Wellington, New Zealand

Wellington City Council has released a significant amount of useful geospatial information to the public, either free of charge or at very low cost.

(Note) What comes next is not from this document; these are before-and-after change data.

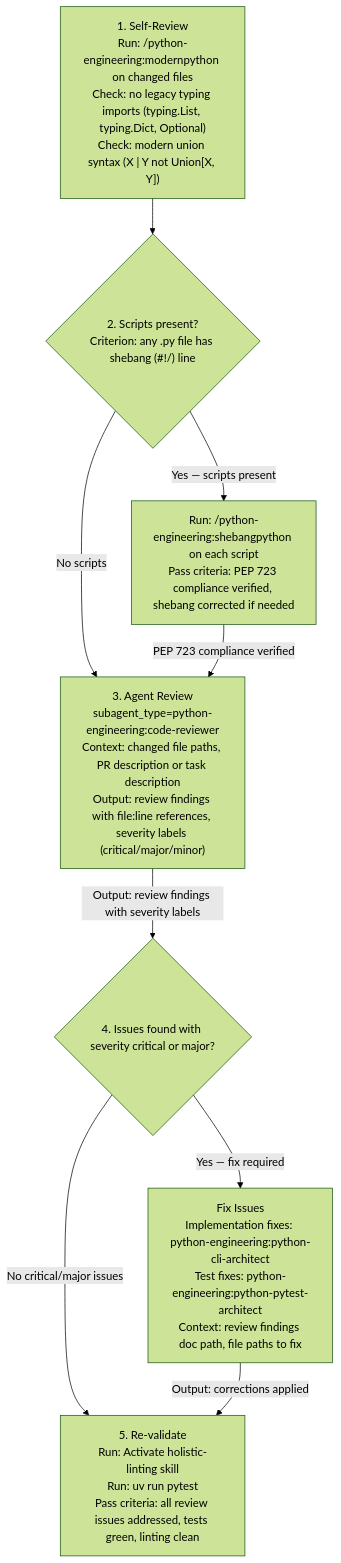
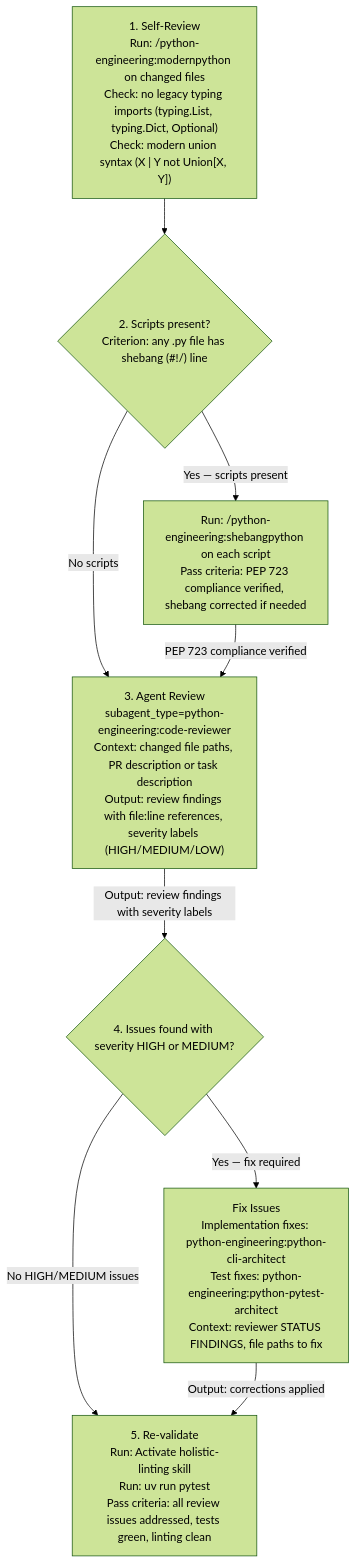
The third of 6 diagrams in plugins/python-engineering/skills/orchestrating-python-development/SKILL.md (Jamie-BitFlight/claude_skills), drawn with Mermaid (forest theme) before and after one commit. The commit also changed other lines of this file, not shown here.

Commit message:
fix(python-engineering): align workflow handoff contracts

````diff
--- a/plugins/python-engineering/skills/orchestrating-python-development/SKILL.md
+++ b/plugins/python-engineering/skills/orchestrating-python-development/SKILL.md
@@ -132,18 +132,18 @@
 ```mermaid
 flowchart TD
     S1["1. Self-Review<br>Run: /python-engineering:modernpython on changed files<br>Check: no legacy typing imports (typing.List, typing.Dict, Optional)<br>Check: modern union syntax (X | Y not Union[X, Y])"]
     S2{"2. Scripts present?<br>Criterion: any .py file has shebang (#!/) line"}
     S2a["Run: /python-engineering:shebangpython on each script<br>Pass criteria: PEP 723 compliance verified, shebang corrected if needed"]
-    S3["3. Agent Review<br>subagent_type=python-engineering:code-reviewer<br>Context: changed file paths, PR description or task description<br>Output: review findings with file:line references, severity labels (critical/major/minor)"]
-    S4{"4. Issues found with severity critical or major?"}
-    S4a["Fix Issues<br>Implementation fixes: python-engineering:python-cli-architect<br>Test fixes: python-engineering:python-pytest-architect<br>Context: review findings doc path, file paths to fix"]
+    S3["3. Agent Review<br>subagent_type=python-engineering:code-reviewer<br>Context: changed file paths, PR description or task description<br>Output: review findings with file:line references, severity labels (HIGH/MEDIUM/LOW)"]
+    S4{"4. Issues found with severity HIGH or MEDIUM?"}
+    S4a["Fix Issues<br>Implementation fixes: python-engineering:python-cli-architect<br>Test fixes: python-engineering:python-pytest-architect<br>Context: reviewer STATUS FINDINGS, file paths to fix"]
     S5["5. Re-validate<br>Run: Activate holistic-linting skill<br>Run: uv run pytest<br>Pass criteria: all review issues addressed, tests green, linting clean"]
     S1 --> S2
     S2 -->|"Yes — scripts present"| S2a
     S2 -->|"No scripts"| S3
     S2a -->|"PEP 723 compliance verified"| S3
     S3 -->|"Output: review findings with severity labels"| S4
     S4 -->|"Yes — fix required"| S4a
-    S4 -->|"No critical/major issues"| S5
+    S4 -->|"No HIGH/MEDIUM issues"| S5
     S4a -->|"Output: corrections applied"| S5
 ```
````
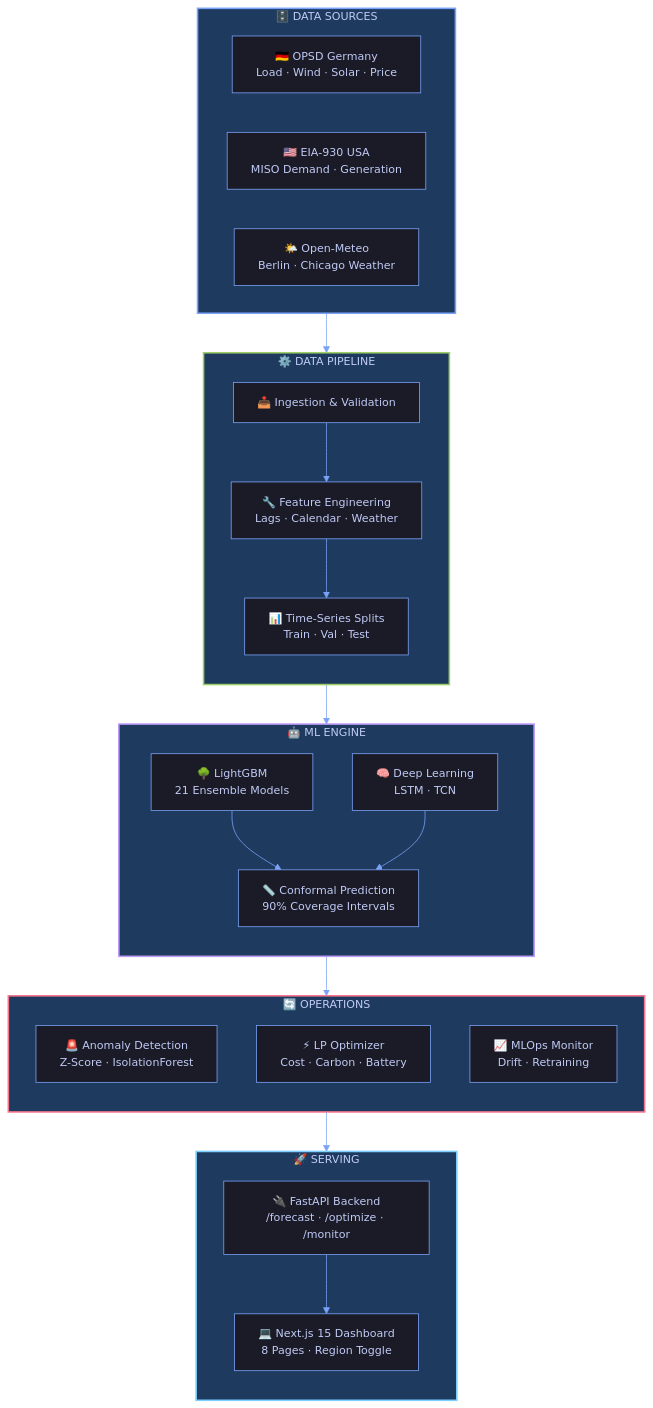
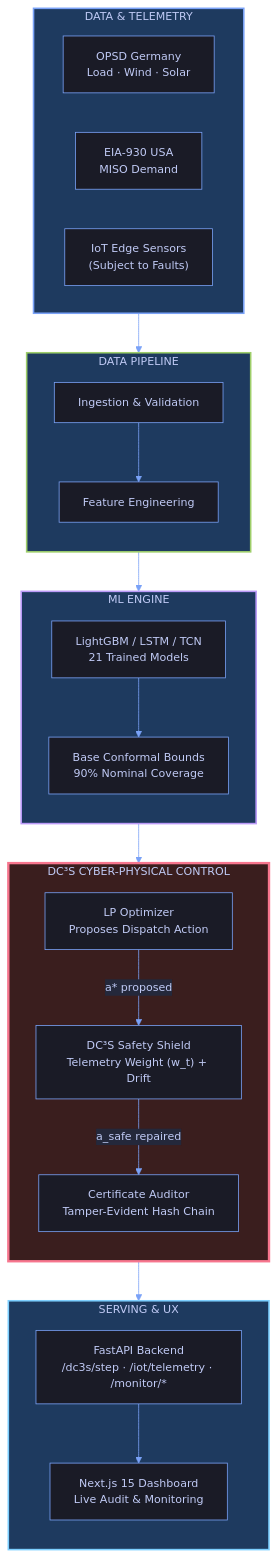
The diagram in README.md (Pratikn03/Capstone_Projects), drawn with Mermaid before and after one commit. The commit also changed other lines of this file and 4 other files, not shown here.

Commit message:
docs: refresh architecture runbook and publication narrative

````diff
--- a/README.md
+++ b/README.md
@@ -103,64 +39,64 @@
 ```mermaid
 %%{init: {
   'theme': 'base',
   'themeVariables': {
     'primaryColor': '#1a1b26',
     'primaryTextColor': '#c0caf5',
     'primaryBorderColor': '#7aa2f7',
     'lineColor': '#7aa2f7',
     'secondaryColor': '#24283b',
     'tertiaryColor': '#1a1b26',
     'fontFamily': 'Inter, system-ui, sans-serif',
     'fontSize': '14px'
   }
 }}%%
 
 flowchart TB
-  subgraph sources["🗄️ DATA SOURCES"]
+  subgraph sources["DATA & TELEMETRY"]
     direction LR
-    A1["🇩🇪 OPSD Germany<br/>Load · Wind · Solar · Price"]
-    A2["🇺🇸 EIA-930 USA<br/>MISO Demand · Generation"]
-    A3["🌤️ Open-Meteo<br/>Berlin · Chicago Weather"]
+    A1["OPSD Germany<br/>Load · Wind · Solar"]
+    A2["EIA-930 USA<br/>MISO Demand"]
+    A3["IoT Edge Sensors<br/>(Subject to Faults)"]
   end
 
-  subgraph pipeline["⚙️ DATA PIPELINE"]
+  subgraph pipeline["DATA PIPELINE"]
     direction TB
-    B["📥 Ingestion & Validation"]
-    C["🔧 Feature Engineering<br/>Lags · Calendar · Weather"]
-    D["📊 Time-Series Splits<br/>Train · Val · Test"]
-    B --> C --> D
+    B["Ingestion & Validation"]
+    C["Feature Engineering"]
+    B --> C
   end
 
-  subgraph ml["🤖 ML ENGINE"]
+  subgraph ml["ML ENGINE"]
     direction TB
-    E["🌳 LightGBM<br/>21 Ensemble Models"]
-    F["🧠 Deep Learning<br/>LSTM · TCN"]
-    G["📏 Conformal Prediction<br/>90% Coverage Intervals"]
-    E & F --> G
+    E["LightGBM / LSTM / TCN<br/>21 Trained Models"]
+    G["Base Conformal Bounds<br/>90% Nominal Coverage"]
+    E --> G
   end
 
-  subgraph ops["🔄 OPERATIONS"]
+  subgraph ops["DC³S CYBER-PHYSICAL CONTROL"]
     direction TB
-    H["🚨 Anomaly Detection<br/>Z-Score · IsolationForest"]
-    I["⚡ LP Optimizer<br/>Cost · Carbon · Battery"]
-    J["📈 MLOps Monitor<br/>Drift · Retraining"]
+    I["LP Optimizer<br/>Proposes Dispatch Action"]
+    S["DC³S Safety Shield<br/>Telemetry Weight (w_t) + Drift"]
+    A["Certificate Auditor<br/>Tamper-Evident Hash Chain"]
+    I -->|a* proposed| S
+    S -->|a_safe repaired| A
   end
 
-  subgraph serve["🚀 SERVING"]
+  subgraph serve["SERVING & UX"]
     direction TB
-    K["🔌 FastAPI Backend<br/>/forecast · /optimize · /monitor"]
-    L["💻 Next.js 15 Dashboard<br/>8 Pages · Region Toggle"]
+    K["FastAPI Backend<br/>/dc3s/step · /iot/telemetry · /monitor/*"]
+    L["Next.js 15 Dashboard<br/>Live Audit & Monitoring"]
     K --> L
   end
 
   sources --> pipeline
   pipeline --> ml
   ml --> ops
   ops --> serve
 
   style sources fill:#1e3a5f,stroke:#7aa2f7,stroke-width:2px,color:#c0caf5
   style pipeline fill:#1e3a5f,stroke:#9ece6a,stroke-width:2px,color:#c0caf5
   style ml fill:#1e3a5f,stroke:#bb9af7,stroke-width:2px,color:#c0caf5
-  style ops fill:#1e3a5f,stroke:#f7768e,stroke-width:2px,color:#c0caf5
+  style ops fill:#3a1e1e,stroke:#f7768e,stroke-width:3px,color:#c0caf5
   style serve fill:#1e3a5f,stroke:#7dcfff,stroke-width:2px,color:#c0caf5
 ```
````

Mayor Celia Wade-Brown, the Council’s Information and Communication Technology Portfolio Leader, says city residents should “feel free to make use of this goldmine of information.”

The data includes aerial photographs of the city, contour lines, building footprints, and locations of Council facilities (eg swimming pools, libraries, public toilets, walking tracks, parks and reserves).   Some hazard information (eg wind zones for building consent structural requirements, tsunami evacuation zones, and potential flood hazard areas) is also available.

Prior to the recent release of this geospatial information, customers were charged for the data on a cost-recovery basis and were obliged to contact the Council to request it. However Mayor Wade-Brown says the Council recognises the economic and social benefits of making this information available on the internet. “Whether it’s a government organisation, community group, businesses or individuals using it – this information aids decision-making and it will allow many projects or initiatives to be completed more quickly, cheaply and effectively.”

There is also scope for technological innovation – because the geospatial data is made available under a creative commons licence, businesses/ IT developers are now free to build web-based or smartphone applications using it.

Mayor Wade-Brown says a recent study revealed that innovative use of geospatial information added over $1 billion to the NZ economy in 2008. She said, “The Government is encouraging the public sector to make geospatial information more accessible, and Wellington City Council is among the first local authorities to begin releasing this data in such an unrestricted way.  This initiative fits perfectly with my aim for Wellington to become an international technological centre of excellence -and it’s one more reason why ultra-fast broadband access is essential to Wellington’s knowledge economy.”

The Council is selective about what information has been released. Incomplete datasets or information subject to licensing restrictions is not included.

Source: Wellington.govt.nz